(Version comparison data)
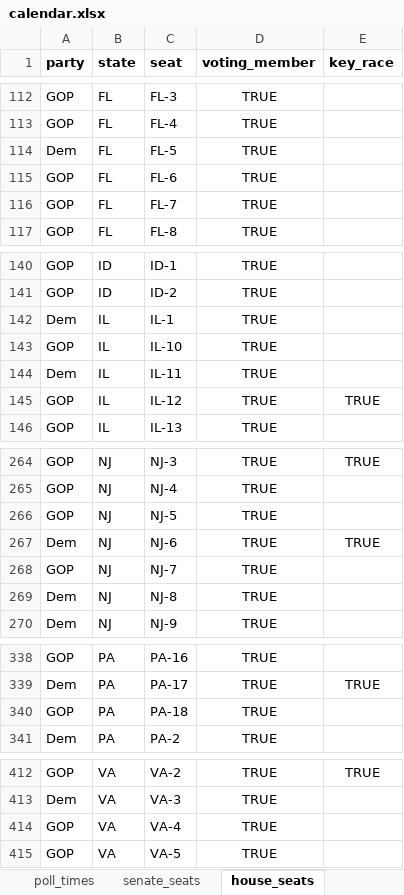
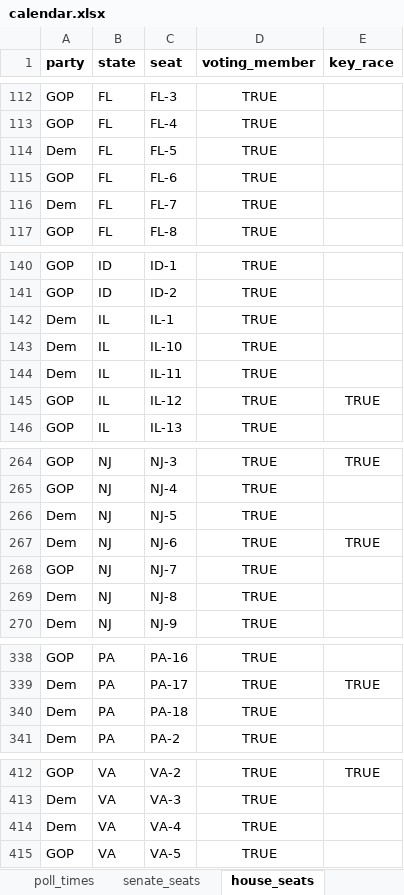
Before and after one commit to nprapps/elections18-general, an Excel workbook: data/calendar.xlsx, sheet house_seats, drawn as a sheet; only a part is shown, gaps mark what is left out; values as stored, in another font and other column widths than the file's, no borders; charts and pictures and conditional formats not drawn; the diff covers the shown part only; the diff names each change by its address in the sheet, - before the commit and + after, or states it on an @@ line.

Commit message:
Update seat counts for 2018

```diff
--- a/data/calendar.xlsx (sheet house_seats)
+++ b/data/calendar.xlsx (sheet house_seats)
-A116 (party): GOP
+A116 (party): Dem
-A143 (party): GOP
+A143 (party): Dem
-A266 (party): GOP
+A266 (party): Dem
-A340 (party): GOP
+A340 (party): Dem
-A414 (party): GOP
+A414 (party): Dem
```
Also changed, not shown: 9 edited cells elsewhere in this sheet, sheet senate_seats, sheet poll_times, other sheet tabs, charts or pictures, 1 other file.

==

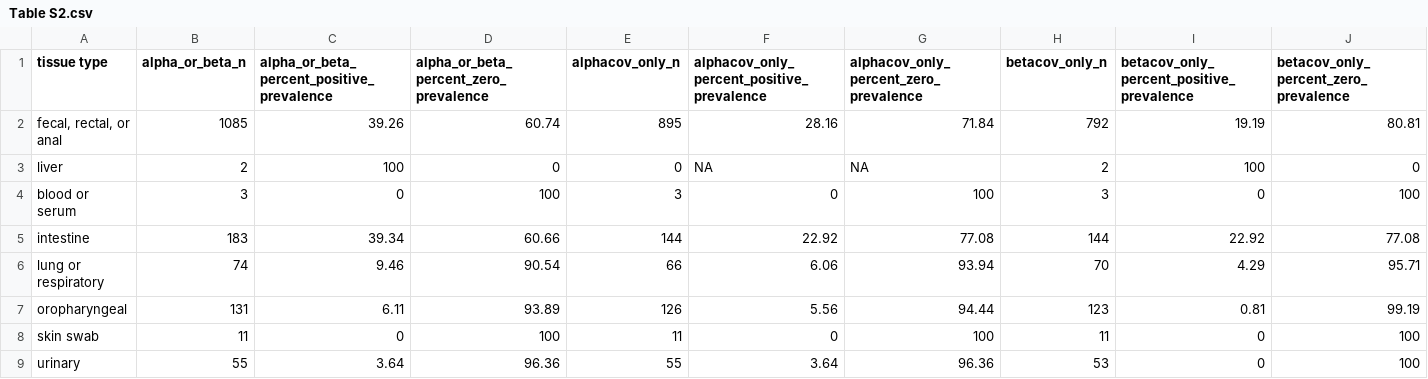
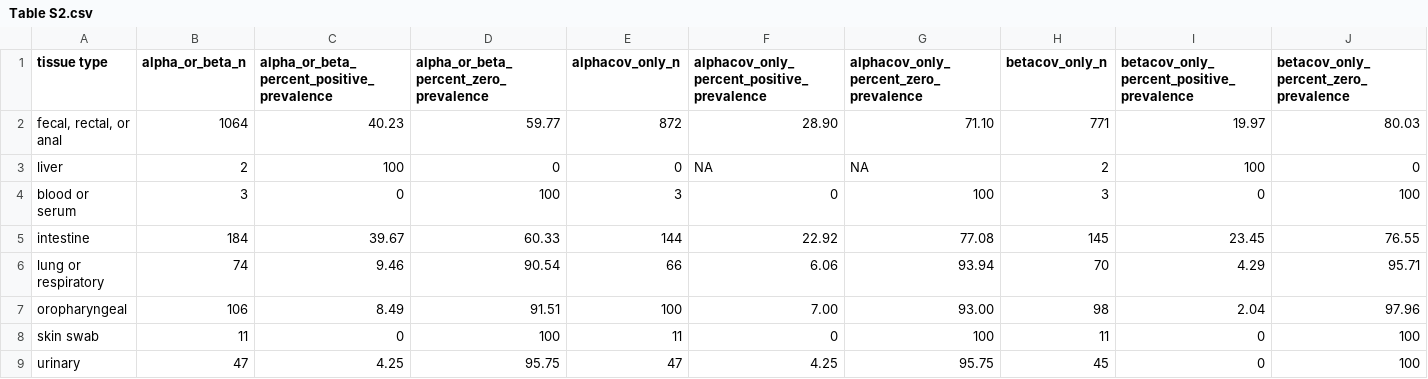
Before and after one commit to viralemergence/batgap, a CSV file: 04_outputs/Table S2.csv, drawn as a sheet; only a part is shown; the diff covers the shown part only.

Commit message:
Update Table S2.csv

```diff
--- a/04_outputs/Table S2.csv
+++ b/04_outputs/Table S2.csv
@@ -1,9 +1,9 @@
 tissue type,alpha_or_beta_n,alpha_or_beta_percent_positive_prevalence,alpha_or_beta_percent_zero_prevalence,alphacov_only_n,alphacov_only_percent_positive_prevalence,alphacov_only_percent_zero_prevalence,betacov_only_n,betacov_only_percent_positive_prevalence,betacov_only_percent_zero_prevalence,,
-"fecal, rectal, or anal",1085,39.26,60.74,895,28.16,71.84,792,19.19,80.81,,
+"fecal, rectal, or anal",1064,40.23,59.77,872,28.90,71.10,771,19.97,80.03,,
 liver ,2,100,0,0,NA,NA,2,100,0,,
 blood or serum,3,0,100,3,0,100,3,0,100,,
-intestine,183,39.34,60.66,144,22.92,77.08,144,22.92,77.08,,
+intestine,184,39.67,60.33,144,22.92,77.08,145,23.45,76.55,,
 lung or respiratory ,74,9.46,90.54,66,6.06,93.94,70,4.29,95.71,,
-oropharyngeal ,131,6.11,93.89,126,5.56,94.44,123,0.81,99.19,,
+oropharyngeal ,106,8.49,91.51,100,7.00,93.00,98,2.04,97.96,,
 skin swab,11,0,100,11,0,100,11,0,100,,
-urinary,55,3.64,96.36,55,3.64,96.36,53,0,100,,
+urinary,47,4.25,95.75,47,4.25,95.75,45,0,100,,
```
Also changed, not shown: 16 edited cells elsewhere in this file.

▶ [Requirement]
Search the entries for "anal" and copy each matching line.

▶ [Response to the task]
-"fecal, rectal, or anal",1085,39.26,60.74,895,28.16,71.84,792,19.19,80.81,,
+"fecal, rectal, or anal",1064,40.23,59.77,872,28.90,71.10,771,19.97,80.03,,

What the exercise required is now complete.